EXERCISE REQUIREMENTS: Determine how many lines below contain the string "CMPLX" and give that number without anything else.

GIVEN DATA:

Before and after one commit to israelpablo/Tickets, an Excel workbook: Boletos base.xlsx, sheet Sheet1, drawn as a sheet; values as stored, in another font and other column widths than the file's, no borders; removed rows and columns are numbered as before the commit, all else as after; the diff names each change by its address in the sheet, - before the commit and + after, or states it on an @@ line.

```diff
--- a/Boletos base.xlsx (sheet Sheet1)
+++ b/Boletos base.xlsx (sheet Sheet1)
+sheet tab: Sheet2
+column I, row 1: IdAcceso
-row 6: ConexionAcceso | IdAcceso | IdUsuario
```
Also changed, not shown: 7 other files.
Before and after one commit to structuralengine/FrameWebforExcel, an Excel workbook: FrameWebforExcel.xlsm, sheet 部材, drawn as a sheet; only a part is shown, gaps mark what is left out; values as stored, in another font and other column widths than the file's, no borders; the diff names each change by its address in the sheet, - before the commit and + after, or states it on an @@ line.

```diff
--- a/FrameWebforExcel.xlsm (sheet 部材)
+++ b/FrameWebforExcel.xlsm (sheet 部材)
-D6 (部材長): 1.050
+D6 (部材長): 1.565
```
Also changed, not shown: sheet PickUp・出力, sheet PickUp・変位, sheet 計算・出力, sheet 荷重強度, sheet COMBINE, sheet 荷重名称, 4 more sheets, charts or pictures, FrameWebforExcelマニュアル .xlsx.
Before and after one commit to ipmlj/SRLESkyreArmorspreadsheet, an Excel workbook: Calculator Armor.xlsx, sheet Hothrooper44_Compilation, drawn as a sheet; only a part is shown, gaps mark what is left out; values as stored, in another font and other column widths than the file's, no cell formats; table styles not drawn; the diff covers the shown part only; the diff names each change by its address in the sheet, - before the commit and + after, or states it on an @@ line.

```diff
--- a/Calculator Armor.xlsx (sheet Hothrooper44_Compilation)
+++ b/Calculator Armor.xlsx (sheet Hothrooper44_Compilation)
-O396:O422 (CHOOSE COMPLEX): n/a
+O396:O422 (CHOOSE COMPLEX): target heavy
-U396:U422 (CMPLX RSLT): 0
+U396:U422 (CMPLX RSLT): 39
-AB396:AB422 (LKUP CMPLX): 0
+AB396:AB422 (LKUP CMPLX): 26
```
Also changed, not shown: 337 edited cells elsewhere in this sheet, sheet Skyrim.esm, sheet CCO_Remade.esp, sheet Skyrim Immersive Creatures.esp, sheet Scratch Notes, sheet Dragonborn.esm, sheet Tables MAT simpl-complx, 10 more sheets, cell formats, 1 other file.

THE COMPLETED TASK: 4